At La Petite Fondue, diners experience the full gamut of fondue history in a warm, artful, unhurried setting.
La Petite owner Ming Cao and his wife, Haiquing Ren, have been restaurateurs together for 30 years. Cao, an oil painting teacher by trade, came to the United States from China at the age of 36. He began American life as a dishwasher at a Chinese restaurant in New York City. He laughs remembering that time,
“For 10 years I am a teacher. Then I come to America and work as a dishwasher!” Cao, with his enduring smile, laughs while moving his hand through the air in a plummeting fashion. But Cao was a quick learner. Within six months he earned the position of head chef. Within a year, Ren, also a teacher in China, joined him. They married, moved to Roanoke and began their joint entrepreneurial restaurant careers.

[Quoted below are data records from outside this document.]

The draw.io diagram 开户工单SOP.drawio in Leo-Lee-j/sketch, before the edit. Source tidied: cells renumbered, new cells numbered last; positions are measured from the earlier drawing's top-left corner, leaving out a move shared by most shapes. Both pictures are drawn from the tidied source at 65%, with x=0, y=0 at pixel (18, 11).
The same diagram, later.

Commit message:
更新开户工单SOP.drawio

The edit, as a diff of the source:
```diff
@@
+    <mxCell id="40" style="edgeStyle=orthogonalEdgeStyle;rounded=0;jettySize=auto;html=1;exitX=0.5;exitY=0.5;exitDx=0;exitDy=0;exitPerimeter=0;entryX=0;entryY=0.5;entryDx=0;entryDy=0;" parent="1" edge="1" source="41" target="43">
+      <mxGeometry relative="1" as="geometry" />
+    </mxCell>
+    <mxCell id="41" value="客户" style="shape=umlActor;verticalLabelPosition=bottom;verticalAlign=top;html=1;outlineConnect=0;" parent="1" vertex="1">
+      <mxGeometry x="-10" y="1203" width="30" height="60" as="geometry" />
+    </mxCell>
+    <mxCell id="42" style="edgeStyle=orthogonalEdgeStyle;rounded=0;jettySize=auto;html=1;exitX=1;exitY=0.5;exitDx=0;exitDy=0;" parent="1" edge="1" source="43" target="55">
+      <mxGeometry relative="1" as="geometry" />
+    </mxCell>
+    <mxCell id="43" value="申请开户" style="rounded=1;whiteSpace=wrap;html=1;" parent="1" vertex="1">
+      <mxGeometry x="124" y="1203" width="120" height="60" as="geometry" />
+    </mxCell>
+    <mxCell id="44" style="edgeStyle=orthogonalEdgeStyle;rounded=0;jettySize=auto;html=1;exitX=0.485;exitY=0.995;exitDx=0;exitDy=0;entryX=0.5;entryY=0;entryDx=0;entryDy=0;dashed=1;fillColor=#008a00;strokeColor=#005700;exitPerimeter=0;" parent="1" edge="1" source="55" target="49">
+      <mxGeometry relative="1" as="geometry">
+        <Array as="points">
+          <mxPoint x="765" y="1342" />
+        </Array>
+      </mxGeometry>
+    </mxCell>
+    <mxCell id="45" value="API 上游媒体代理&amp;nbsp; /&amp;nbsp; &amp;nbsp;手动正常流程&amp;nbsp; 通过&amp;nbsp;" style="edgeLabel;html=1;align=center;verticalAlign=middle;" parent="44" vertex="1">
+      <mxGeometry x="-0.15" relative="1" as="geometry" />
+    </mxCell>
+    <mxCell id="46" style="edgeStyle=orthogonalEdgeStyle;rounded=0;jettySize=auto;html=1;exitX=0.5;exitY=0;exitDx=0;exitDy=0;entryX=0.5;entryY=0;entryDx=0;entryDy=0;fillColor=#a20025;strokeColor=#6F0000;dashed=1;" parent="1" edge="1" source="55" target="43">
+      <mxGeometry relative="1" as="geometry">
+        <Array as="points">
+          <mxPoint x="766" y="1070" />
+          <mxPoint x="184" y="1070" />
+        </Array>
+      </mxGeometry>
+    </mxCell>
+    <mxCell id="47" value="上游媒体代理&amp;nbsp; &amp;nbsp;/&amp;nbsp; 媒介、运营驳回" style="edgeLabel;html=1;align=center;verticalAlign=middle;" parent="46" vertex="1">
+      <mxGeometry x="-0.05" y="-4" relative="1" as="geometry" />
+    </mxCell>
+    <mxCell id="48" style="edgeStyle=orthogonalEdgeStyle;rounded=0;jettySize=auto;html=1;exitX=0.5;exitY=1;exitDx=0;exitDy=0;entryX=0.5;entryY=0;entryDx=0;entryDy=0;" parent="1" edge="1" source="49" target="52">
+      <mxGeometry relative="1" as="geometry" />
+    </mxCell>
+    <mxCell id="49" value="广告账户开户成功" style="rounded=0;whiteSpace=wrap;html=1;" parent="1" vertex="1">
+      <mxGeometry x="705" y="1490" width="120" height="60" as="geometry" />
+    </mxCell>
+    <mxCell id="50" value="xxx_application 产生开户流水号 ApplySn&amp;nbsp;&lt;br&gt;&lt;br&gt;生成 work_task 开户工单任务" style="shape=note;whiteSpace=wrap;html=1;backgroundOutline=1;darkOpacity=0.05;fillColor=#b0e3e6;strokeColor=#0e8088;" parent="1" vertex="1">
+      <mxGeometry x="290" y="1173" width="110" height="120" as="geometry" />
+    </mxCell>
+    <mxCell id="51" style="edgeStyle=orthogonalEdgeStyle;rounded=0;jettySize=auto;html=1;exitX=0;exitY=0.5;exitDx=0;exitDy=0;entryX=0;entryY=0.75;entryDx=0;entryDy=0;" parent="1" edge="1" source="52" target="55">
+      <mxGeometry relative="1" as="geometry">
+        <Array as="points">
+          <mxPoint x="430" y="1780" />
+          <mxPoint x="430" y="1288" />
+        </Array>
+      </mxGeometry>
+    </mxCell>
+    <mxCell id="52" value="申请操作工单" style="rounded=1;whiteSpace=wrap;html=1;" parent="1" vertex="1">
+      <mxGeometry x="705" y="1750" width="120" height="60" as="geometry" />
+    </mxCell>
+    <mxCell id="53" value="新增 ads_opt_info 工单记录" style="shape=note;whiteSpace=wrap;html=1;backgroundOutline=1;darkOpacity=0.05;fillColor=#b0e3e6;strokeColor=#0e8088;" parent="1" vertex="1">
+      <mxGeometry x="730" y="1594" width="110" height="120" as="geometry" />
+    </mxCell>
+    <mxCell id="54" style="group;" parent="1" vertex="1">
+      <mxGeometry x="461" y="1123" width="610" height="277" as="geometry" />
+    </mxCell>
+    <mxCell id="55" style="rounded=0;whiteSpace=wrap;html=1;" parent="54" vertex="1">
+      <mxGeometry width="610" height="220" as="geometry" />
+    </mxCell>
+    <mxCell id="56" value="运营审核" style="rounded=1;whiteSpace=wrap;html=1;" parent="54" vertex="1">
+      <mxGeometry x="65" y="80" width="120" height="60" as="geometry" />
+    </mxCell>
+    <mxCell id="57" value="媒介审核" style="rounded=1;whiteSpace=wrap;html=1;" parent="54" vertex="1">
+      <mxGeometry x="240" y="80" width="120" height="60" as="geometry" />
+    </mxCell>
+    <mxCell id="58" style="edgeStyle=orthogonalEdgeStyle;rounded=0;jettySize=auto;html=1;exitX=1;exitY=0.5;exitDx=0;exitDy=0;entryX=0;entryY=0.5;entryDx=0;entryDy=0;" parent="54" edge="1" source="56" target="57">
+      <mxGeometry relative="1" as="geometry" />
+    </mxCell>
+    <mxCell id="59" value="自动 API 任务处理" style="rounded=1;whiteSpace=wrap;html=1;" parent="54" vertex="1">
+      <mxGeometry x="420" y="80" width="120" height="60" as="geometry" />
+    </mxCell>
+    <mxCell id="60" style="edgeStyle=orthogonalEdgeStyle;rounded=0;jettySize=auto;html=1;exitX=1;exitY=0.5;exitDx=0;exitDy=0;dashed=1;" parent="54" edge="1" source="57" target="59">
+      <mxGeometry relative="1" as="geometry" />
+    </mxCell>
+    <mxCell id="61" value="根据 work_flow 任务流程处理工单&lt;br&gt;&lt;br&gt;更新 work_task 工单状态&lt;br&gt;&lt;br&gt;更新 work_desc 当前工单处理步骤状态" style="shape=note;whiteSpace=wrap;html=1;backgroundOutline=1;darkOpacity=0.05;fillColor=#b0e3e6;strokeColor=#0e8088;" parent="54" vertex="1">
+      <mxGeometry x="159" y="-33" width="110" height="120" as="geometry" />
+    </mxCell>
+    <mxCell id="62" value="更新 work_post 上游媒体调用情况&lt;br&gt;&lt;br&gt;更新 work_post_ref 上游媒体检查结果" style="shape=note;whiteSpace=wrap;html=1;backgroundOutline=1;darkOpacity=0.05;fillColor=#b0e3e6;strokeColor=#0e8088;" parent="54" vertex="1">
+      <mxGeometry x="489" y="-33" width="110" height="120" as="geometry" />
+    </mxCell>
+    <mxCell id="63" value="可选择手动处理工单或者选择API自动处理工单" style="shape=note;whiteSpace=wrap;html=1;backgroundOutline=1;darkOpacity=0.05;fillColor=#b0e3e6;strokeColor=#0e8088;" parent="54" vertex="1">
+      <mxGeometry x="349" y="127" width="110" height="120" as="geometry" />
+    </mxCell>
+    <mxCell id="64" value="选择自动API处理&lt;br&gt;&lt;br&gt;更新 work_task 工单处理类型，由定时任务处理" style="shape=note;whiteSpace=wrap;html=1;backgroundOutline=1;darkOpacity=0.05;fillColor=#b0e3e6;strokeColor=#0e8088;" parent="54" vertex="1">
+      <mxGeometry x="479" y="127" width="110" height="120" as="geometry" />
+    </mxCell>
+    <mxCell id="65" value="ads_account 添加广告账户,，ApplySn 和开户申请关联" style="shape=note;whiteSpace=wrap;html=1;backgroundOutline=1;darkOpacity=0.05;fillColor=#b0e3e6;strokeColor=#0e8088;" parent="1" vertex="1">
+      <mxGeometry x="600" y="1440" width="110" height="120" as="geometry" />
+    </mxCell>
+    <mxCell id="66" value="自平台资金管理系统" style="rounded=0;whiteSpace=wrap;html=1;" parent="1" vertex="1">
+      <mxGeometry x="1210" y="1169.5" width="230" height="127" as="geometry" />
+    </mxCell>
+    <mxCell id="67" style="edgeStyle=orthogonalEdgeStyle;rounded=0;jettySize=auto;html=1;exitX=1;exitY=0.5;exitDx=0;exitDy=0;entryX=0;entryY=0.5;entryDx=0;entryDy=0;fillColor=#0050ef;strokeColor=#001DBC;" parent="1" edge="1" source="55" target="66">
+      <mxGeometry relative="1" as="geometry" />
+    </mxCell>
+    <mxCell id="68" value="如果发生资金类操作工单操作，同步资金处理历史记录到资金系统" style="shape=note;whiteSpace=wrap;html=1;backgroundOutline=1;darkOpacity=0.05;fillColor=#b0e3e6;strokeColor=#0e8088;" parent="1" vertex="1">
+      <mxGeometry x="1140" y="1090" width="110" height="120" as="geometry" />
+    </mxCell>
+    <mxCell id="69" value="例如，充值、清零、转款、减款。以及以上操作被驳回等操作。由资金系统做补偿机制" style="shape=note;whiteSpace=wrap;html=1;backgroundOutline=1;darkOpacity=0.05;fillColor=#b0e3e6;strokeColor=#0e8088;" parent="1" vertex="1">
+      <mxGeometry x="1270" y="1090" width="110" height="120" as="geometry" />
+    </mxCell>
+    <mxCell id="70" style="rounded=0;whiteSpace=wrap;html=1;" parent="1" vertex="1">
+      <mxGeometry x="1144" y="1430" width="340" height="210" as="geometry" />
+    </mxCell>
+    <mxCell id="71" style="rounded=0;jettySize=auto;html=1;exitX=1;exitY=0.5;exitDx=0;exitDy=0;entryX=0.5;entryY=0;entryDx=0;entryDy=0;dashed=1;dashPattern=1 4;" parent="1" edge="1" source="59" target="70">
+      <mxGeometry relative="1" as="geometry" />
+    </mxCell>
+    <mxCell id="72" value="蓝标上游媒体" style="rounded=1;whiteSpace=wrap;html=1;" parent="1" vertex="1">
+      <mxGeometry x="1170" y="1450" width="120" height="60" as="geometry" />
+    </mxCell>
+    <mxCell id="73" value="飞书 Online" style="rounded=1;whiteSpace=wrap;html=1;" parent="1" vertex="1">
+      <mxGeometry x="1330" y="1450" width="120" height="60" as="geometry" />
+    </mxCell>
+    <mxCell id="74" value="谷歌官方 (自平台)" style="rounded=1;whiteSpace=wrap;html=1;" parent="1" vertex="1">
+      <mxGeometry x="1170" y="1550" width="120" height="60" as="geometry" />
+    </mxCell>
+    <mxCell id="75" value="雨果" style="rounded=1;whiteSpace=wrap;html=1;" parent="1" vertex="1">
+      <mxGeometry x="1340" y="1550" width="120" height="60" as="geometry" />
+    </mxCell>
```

For decades, Cao and Ren offered Roanokers Asian cuisine in small family-style settings. They started with Chinese restaurants. However, when the informal Chinese buffets came to town, the couple couldn’t compete, nor did they care to abandon their commitment to the intimate family dining experience. They decided to put their efforts into Japanese restaurants, owning several over the next many years, some still in existence today (Sakura and Ichiban).
Eventually, Cao and Ren decided it was time to retire. Cao wanted to devote more time to painting, both wanted a more relaxed lifestyle. They sold Ichiban (their restaurant at the time) and tried the retirement life. After two years, Cao was bored. “Retirement is boring,” Cao laughs, while Ren, sitting beside him, smiles and shakes her head.
It was around this time that the Cao family experienced The Melting Pot, a chain fondue restaurant. They fell in love. Cao says he started checking the restaurant’s website, hoping one would come to Roanoke. After two years of waiting, Cao decided he would open one himself. “The Melting Pot [type] restaurant is my dream,” says Cao smiling and waxing nostalgic. “It is so neat and cozy. Roanoke needs a restaurant like this.”